■ TASK REQUIREMENTS ■
Filter the entries down to the lines holding "nuget", then copy those lines.

Content revision data
════
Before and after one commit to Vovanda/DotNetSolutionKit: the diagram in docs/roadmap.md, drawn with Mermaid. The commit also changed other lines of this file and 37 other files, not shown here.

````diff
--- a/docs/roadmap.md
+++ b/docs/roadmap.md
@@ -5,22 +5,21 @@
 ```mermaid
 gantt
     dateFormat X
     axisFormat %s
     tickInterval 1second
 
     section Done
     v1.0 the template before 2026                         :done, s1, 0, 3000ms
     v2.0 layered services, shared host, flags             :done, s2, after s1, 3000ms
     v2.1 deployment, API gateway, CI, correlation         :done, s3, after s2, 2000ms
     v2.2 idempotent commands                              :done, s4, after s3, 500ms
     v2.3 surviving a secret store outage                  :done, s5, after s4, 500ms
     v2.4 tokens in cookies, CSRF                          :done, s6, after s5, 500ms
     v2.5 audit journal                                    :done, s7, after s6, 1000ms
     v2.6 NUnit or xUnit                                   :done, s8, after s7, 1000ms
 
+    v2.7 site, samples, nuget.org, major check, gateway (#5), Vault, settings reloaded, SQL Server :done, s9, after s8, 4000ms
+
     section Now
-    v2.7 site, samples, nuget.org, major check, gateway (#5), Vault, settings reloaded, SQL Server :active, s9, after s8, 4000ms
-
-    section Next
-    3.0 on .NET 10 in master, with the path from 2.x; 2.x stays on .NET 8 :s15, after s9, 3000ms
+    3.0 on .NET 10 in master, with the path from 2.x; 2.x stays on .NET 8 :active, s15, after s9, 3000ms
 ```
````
════
■ REPLY ■
+    v2.7 site, samples, nuget.org, major check, gateway (#5), Vault, settings reloaded, SQL Server :done, s9, after s8, 4000ms
-    v2.7 site, samples, nuget.org, major check, gateway (#5), Vault, settings reloaded, SQL Server :active, s9, after s8, 4000ms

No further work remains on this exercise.